(Before and after images)
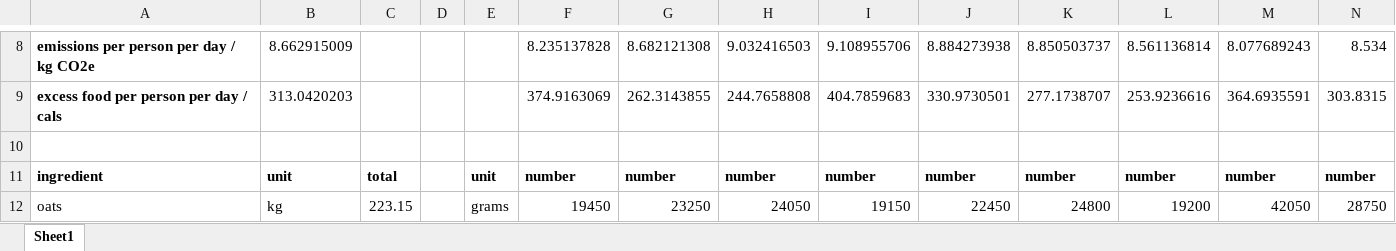
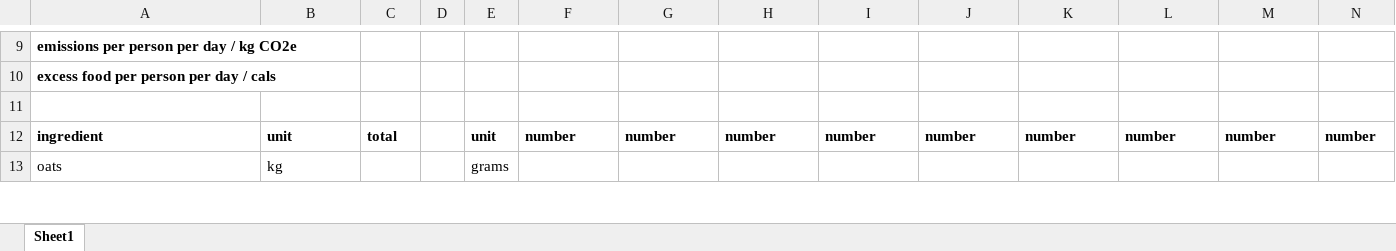
Before and after one commit to Sophie-Turner/Antarctic-Food-Optimisation, an Excel workbook: Output/Output_order.xlsx, sheet Sheet1, drawn as a sheet; only a part is shown, gaps mark what is left out; values as stored, in another font and other column widths than the file's, no borders; addresses are those after the commit; the diff covers the shown part only; the diff names each change by its address in the sheet, - before the commit and + after, or states it on an @@ line.

```diff
--- a/Output/Output_order.xlsx (sheet Sheet1)
+++ b/Output/Output_order.xlsx (sheet Sheet1)
-B9: 8.662915009
+B9: (empty)
-F9: 8.235137828
+F9: (empty)
-G9: 8.682121308
+G9: (empty)
-H9: 9.032416503
+H9: (empty)
-I9: 9.108955706
+I9: (empty)
-J9: 8.884273938
+J9: (empty)
-K9: 8.850503737
+K9: (empty)
-L9: 8.561136814
+L9: (empty)
-M9: 8.077689243
+M9: (empty)
-N9: 8.534
+N9: (empty)
-B10: 313.0420203
+B10: (empty)
-F10: 374.9163069
+F10: (empty)
-G10: 262.3143855
+G10: (empty)
-H10: 244.7658808
+H10: (empty)
-I10: 404.7859683
+I10: (empty)
-J10: 330.9730501
+J10: (empty)
-K10: 277.1738707
+K10: (empty)
-L10: 253.9236616
+L10: (empty)
-M10: 364.6935591
+M10: (empty)
-N10: 303.8315
+N10: (empty)
-C13: 223.15
+C13: (empty)
-F13: 19450
+F13: (empty)
-G13: 23250
+G13: (empty)
-H13: 24050
+H13: (empty)
-I13: 19150
+I13: (empty)
-J13: 22450
+J13: (empty)
-K13: 24800
+K13: (empty)
-L13: 19200
+L13: (empty)
-M13: 42050
+M13: (empty)
-N13: 28750
+N13: (empty)
```
Also changed, not shown: 4 added rows and 639 edited cells elsewhere in this sheet, 4 other files.
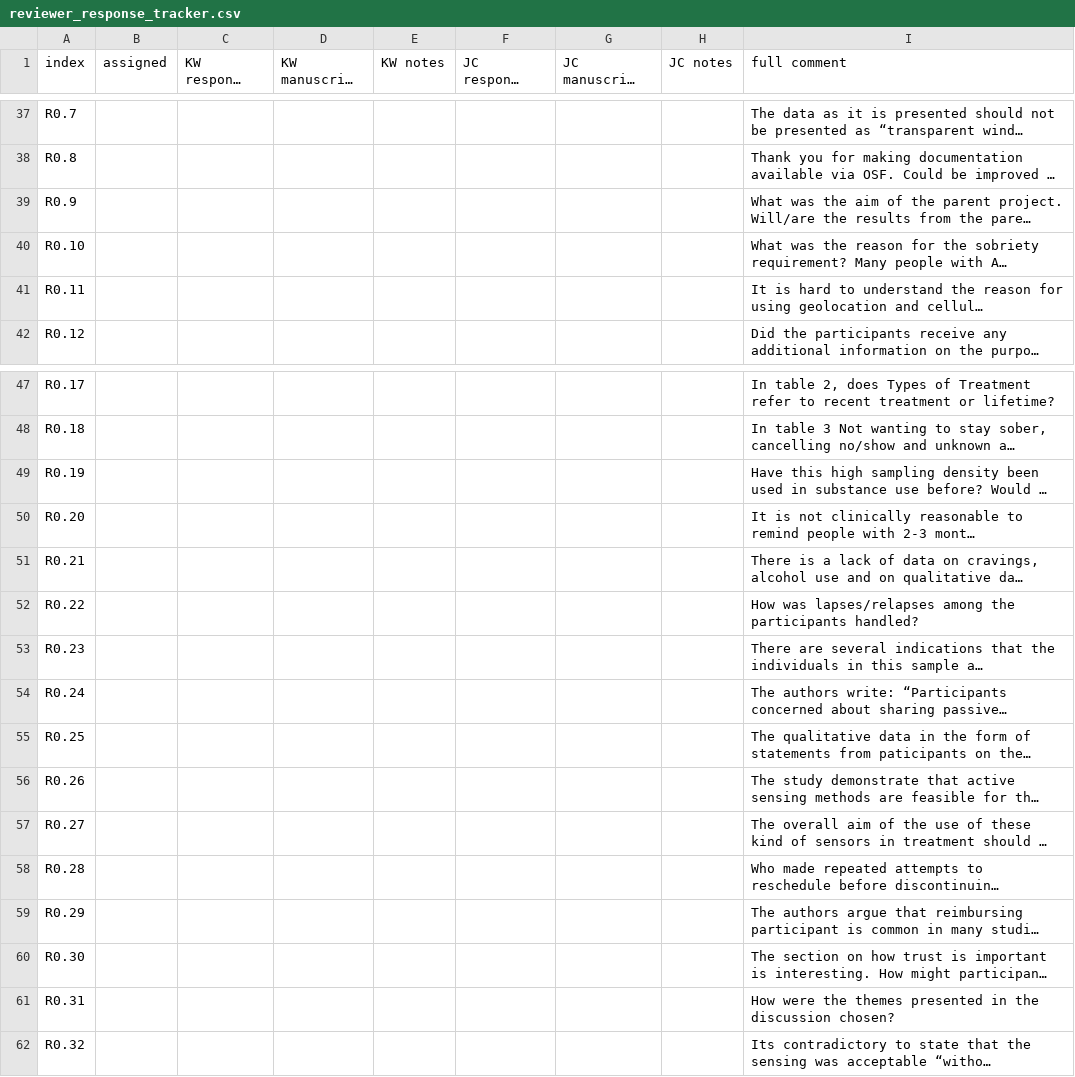
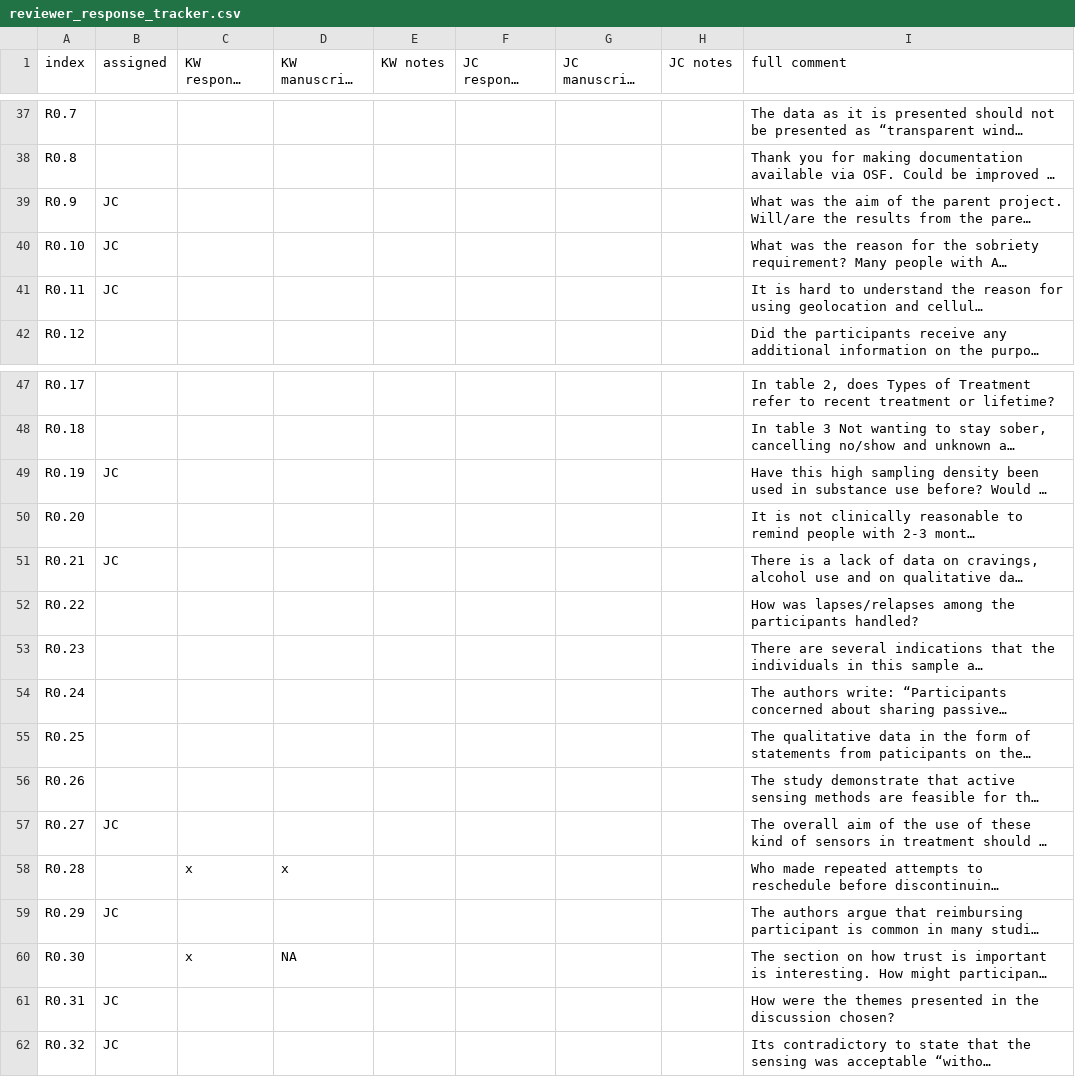
Before and after one commit to seschneck/risk_archive_2023_1121, a CSV file: burden/manuscript/submission_2/reviewer_response_tracker.csv, drawn as a sheet; only a part is shown, gaps mark what is left out; long unchanged cells end in …; the diff names each change by its address in the sheet, - before the commit and + after, or states it on an @@ line.

```diff
--- a/burden/manuscript/submission_2/reviewer_response_tracker.csv
+++ b/burden/manuscript/submission_2/reviewer_response_tracker.csv
-B39:B41 (assigned): (empty)
+B39:B41 (assigned): JC
-B49 (assigned): (empty)
+B49 (assigned): JC
-B51 (assigned): (empty)
+B51 (assigned): JC
-B57 (assigned): (empty)
+B57 (assigned): JC
-C58 (KW response drafted): (empty)
+C58 (KW response drafted): x
-D58 (KW manuscript edited): (empty)
+D58 (KW manuscript edited): x
-B59 (assigned): (empty)
+B59 (assigned): JC
-C60 (KW response drafted): (empty)
+C60 (KW response drafted): x
-D60 (KW manuscript edited): (empty)
+D60 (KW manuscript edited): NA
-B61:B62 (assigned): (empty)
+B61:B62 (assigned): JC
```
Also changed, not shown: 2 other files.
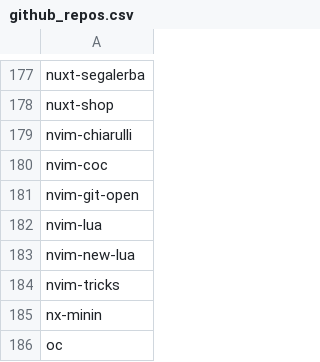
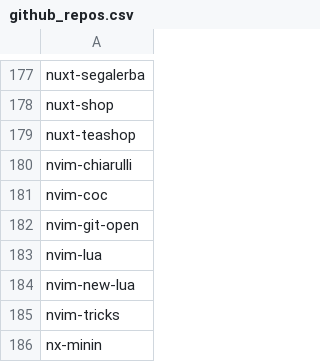
Before and after one commit to seriiserii825/py-bitbucket, a CSV file: github_repos.csv, drawn as a sheet; only a part is shown, gaps mark what is left out; the shorter side is filled out with more unchanged rows.

Commit message:
feat: new repo

```diff
--- a/github_repos.csv
+++ b/github_repos.csv
@@ -178,2 +178,3 @@ nuxt-segalerba
 nuxt-shop
+nuxt-teashop
 nvim-chiarulli
```
Also changed, not shown: 2 other files.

=== Exercise brief ===
If a line in the entries above holds "edited", include it in the count; report nothing but the resulting number.

=== Answer to the problem ===
5